= WORK INSTRUCTIONS =
Each line below that holds the string "маски" counts once; report the total and nothing else.
++++ RECORDS
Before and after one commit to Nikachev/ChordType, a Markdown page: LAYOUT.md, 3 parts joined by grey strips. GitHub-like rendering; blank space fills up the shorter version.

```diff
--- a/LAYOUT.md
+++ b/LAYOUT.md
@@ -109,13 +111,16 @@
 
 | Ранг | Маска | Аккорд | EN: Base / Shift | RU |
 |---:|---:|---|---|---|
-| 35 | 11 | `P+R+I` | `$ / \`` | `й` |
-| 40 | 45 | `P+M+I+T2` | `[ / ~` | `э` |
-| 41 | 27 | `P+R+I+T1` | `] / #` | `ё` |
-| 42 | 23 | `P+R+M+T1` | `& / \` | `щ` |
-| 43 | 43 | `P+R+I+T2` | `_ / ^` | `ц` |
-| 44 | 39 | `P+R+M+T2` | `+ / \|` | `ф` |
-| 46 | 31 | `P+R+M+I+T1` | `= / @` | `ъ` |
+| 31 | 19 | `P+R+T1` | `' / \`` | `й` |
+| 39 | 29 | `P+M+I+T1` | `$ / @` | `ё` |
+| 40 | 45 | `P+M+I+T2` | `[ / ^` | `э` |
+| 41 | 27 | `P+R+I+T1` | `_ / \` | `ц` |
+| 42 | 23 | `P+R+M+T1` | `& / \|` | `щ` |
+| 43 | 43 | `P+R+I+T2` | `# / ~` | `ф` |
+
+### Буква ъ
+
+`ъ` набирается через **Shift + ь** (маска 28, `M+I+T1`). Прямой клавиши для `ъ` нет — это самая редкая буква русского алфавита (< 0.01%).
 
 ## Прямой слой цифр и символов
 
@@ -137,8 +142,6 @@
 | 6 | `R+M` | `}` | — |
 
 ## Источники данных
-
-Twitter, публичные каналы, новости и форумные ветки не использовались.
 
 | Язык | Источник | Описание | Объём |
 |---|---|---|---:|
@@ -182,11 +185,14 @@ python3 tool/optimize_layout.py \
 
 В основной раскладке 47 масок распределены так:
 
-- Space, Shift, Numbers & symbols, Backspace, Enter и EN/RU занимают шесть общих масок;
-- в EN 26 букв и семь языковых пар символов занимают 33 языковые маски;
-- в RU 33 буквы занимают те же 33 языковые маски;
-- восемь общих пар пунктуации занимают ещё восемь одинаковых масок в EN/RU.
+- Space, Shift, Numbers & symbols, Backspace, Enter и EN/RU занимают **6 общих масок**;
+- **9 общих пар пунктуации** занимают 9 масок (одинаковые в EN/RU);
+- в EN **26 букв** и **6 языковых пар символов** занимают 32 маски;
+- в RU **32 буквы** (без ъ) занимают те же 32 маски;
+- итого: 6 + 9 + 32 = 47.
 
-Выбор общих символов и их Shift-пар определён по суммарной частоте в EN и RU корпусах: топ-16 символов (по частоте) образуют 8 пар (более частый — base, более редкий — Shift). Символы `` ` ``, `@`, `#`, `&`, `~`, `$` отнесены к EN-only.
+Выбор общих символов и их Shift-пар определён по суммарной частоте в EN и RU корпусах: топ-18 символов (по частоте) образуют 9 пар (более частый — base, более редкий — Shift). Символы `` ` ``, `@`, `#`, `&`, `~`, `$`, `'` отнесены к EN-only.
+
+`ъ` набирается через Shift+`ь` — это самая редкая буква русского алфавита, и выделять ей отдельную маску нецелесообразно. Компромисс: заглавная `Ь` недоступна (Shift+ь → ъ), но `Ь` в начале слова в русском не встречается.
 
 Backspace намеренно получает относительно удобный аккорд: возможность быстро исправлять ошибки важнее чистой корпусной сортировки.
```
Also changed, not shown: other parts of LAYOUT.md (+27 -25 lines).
++++++++
= YOUR RESPONSE =
4